Salazar isn’t the only one getting in on the drug lord’s name. Last March Guzmán’s wife, Emma Coronel, launched a fashion and leisurewear line, licensed by her husband. “I’m very excited to start this project, which was based on ideas and concepts that my husband and I had years ago,” Coronel told CNN in a statement at the time of the launch. “It is a project dedicated to our daughters.”

These dedicated “El Chapo” brands show the notoriety and the power of his name when it comes to marketing. If this new beer line is anything like the clothing and accessories already released under his name, there is sure to be a market for this too. 

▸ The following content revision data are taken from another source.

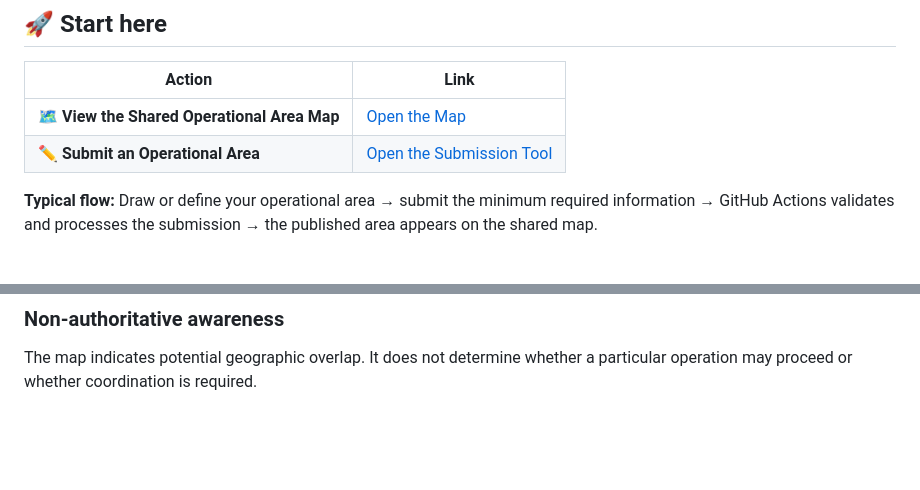
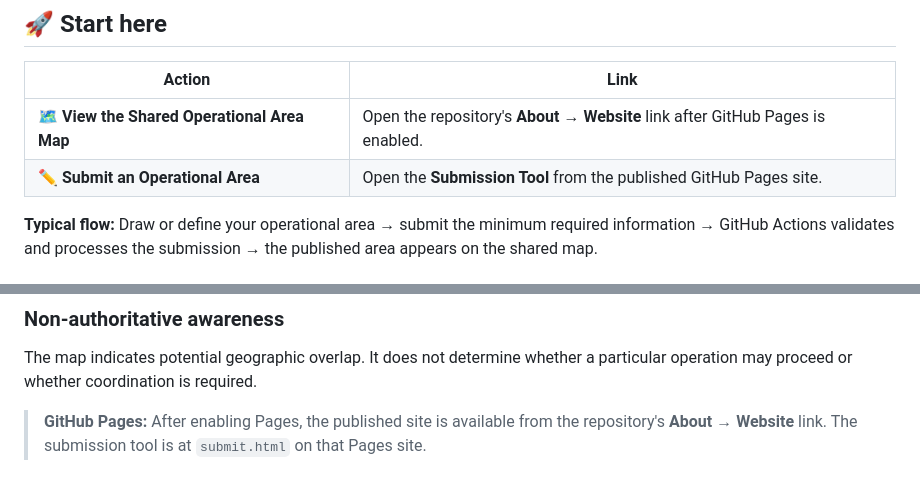
Before and after one commit to Puchala/operational-area-map, a Markdown page: README.md, 2 parts joined by grey strips. GitHub-like rendering; blank space fills up the shorter version.

Commit message:
Remove account-specific Pages URLs from README

```diff
--- a/README.md
+++ b/README.md
@@ -11,8 +11,8 @@ A GitHub-native proof of concept for publishing **minimum necessary UAS operatio
 
 | Action | Link |
 |---|---|
-| 🗺️ **View the Shared Operational Area Map** | [Open the Map](https://puchala.github.io/operational-area-map/) |
-| ✏️ **Submit an Operational Area** | [Open the Submission Tool](https://puchala.github.io/operational-area-map/submit.html) |
+| 🗺️ **View the Shared Operational Area Map** | Open the repository's **About → Website** link after GitHub Pages is enabled. |
+| ✏️ **Submit an Operational Area** | Open the **Submission Tool** from the published GitHub Pages site. |
 
 **Typical flow:** Draw or define your operational area → submit the minimum required information → GitHub Actions validates and processes the submission → the published area appears on the shared map.
 
@@ -200,3 +200,6 @@ The submission workflow creates a temporary Pull Request and publishes an operat
 
 ### Non-authoritative awareness
 The map indicates potential geographic overlap. It does not determine whether a particular operation may proceed or whether coordination is required.
+
+
+> **GitHub Pages:** After enabling Pages, the published site is available from the repository's **About → Website** link. The submission tool is at `submit.html` on that Pages site.
```
Also changed, not shown: other parts of README.md (+2 -2 lines).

Guzman is currently serving a life sentence at a supermax prison in Colorado after being convicted on drug trafficking and weapons charges in 2019. El Chapo was forced to forfeit $12.6 billion as part of his punishment.

READ: California Man Is Using His Culture To Create Hilarious And Super Relevant Mexican Greet Cards